Exercise objective:
Go over the records and copy every line with the string "naver".

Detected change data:
========

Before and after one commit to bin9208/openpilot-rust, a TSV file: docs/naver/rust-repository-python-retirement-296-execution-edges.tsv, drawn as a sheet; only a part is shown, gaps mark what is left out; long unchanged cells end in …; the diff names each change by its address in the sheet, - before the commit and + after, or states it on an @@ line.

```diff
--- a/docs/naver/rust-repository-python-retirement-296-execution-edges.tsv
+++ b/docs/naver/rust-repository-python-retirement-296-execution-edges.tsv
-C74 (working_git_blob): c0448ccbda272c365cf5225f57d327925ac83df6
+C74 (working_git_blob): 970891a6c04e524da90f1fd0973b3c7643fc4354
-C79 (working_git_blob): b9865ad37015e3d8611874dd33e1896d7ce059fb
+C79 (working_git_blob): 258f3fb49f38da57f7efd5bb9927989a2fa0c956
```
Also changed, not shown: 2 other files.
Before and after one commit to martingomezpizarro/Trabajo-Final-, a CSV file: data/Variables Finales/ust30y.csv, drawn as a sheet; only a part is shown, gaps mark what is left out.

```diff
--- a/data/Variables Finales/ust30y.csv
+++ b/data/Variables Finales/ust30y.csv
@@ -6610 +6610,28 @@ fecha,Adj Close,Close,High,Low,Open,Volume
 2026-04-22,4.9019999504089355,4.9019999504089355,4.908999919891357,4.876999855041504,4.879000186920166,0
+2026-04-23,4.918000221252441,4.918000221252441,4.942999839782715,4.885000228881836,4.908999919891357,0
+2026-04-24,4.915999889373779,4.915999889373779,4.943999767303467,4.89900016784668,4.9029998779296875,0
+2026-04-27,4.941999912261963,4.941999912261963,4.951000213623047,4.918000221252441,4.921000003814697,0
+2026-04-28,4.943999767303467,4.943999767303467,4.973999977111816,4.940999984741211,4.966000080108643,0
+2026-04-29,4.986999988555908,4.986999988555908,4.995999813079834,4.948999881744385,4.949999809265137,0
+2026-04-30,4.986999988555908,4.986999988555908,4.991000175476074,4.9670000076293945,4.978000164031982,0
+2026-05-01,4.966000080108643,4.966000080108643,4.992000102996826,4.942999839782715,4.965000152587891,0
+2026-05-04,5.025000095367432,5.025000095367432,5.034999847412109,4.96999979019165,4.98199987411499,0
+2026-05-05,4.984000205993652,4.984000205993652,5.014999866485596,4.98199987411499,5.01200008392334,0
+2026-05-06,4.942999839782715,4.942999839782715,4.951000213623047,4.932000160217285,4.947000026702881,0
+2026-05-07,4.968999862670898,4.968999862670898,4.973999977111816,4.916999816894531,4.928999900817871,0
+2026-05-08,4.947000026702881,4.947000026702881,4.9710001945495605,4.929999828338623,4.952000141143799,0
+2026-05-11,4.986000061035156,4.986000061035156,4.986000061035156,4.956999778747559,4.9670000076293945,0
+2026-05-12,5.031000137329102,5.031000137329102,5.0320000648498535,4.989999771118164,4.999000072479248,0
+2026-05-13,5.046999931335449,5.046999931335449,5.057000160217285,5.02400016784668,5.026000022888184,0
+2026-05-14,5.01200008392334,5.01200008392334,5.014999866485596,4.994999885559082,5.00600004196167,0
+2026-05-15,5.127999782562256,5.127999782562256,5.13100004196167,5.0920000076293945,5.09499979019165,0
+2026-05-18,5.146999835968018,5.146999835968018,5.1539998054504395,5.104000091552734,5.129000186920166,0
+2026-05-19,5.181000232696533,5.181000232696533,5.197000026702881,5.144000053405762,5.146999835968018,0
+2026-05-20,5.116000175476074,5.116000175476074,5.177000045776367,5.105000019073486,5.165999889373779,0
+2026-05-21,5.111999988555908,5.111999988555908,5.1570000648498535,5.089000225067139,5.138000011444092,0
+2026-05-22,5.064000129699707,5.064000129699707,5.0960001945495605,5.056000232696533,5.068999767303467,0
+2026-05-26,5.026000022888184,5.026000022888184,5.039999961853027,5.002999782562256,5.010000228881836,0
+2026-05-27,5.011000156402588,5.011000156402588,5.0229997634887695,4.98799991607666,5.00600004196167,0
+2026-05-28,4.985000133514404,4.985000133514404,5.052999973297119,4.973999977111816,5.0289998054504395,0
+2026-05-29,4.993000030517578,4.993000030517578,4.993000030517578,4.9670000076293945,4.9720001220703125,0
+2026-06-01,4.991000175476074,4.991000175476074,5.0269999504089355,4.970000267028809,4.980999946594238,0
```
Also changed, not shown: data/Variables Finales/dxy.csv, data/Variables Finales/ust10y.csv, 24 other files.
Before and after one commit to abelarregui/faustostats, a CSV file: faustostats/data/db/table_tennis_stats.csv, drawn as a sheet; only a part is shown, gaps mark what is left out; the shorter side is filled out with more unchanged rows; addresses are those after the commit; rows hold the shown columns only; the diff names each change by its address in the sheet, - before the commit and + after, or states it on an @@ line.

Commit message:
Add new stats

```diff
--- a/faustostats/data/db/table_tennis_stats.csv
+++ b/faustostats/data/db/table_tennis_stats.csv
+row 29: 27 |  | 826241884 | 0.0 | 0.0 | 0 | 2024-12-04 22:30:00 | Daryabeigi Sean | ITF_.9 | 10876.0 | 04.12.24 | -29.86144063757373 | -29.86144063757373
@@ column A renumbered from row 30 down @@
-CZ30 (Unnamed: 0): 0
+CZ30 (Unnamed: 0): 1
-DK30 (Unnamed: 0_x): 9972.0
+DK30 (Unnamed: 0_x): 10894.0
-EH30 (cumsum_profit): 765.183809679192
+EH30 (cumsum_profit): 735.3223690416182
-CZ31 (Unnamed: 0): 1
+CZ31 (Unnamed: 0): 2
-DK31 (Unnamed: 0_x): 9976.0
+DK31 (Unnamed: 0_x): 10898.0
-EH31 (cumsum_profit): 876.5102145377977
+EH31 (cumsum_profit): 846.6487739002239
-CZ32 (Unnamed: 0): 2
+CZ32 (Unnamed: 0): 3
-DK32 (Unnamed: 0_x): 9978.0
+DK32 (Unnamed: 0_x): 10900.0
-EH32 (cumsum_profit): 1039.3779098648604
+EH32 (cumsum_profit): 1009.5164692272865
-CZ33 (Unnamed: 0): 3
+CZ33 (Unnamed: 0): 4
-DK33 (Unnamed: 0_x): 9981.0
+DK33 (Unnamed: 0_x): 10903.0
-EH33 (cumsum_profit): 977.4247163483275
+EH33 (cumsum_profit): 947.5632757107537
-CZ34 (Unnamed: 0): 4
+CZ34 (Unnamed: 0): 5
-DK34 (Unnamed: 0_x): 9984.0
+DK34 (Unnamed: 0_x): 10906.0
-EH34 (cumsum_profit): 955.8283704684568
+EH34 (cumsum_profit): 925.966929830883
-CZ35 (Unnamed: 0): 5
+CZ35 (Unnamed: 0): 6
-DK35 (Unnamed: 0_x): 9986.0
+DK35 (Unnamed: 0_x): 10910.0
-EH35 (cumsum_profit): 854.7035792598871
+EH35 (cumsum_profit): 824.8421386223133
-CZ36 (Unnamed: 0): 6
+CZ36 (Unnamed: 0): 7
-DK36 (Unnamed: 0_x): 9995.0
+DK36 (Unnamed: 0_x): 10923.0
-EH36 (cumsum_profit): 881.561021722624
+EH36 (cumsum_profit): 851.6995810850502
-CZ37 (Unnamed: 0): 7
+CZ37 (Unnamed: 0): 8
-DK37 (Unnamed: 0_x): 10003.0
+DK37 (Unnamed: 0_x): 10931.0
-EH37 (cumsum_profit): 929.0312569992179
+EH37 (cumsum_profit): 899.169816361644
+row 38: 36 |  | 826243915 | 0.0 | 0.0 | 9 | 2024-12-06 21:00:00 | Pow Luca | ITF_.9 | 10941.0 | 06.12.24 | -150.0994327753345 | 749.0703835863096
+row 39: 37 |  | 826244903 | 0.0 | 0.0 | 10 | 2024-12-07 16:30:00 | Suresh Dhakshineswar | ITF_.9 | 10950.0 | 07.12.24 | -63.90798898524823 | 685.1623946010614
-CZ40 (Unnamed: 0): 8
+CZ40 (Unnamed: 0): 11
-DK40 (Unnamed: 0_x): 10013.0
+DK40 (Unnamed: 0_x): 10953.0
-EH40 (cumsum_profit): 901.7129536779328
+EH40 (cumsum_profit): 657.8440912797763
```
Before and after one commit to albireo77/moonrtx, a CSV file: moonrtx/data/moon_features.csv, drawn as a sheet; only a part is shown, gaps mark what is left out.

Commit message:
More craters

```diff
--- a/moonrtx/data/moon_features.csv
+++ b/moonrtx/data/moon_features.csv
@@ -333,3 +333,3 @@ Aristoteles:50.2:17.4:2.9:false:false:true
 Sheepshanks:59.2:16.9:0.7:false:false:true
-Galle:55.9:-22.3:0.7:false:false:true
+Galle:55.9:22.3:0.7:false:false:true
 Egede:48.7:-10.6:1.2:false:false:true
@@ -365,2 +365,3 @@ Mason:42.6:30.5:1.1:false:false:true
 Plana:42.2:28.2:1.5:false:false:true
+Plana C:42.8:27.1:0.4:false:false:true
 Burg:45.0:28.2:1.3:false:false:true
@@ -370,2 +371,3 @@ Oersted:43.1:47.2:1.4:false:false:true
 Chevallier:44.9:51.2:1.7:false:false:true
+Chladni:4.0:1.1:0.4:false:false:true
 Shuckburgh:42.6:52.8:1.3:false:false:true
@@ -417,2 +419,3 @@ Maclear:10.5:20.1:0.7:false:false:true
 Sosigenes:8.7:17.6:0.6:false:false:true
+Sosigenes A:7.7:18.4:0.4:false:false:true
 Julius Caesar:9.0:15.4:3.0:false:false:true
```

========

Written answer:
Before and after one commit to bin9208/openpilot-rust, a TSV file: docs/naver/rust-repository-python-retirement-296-execution-edges.tsv, drawn as a sheet; only a part is shown, gaps mark what is left out; long unchanged cells end in …; the diff names each change by its address in the sheet, - before the commit and + after, or states it on an @@ line.
--- a/docs/naver/rust-repository-python-retirement-296-execution-edges.tsv
+++ b/docs/naver/rust-repository-python-retirement-296-execution-edges.tsv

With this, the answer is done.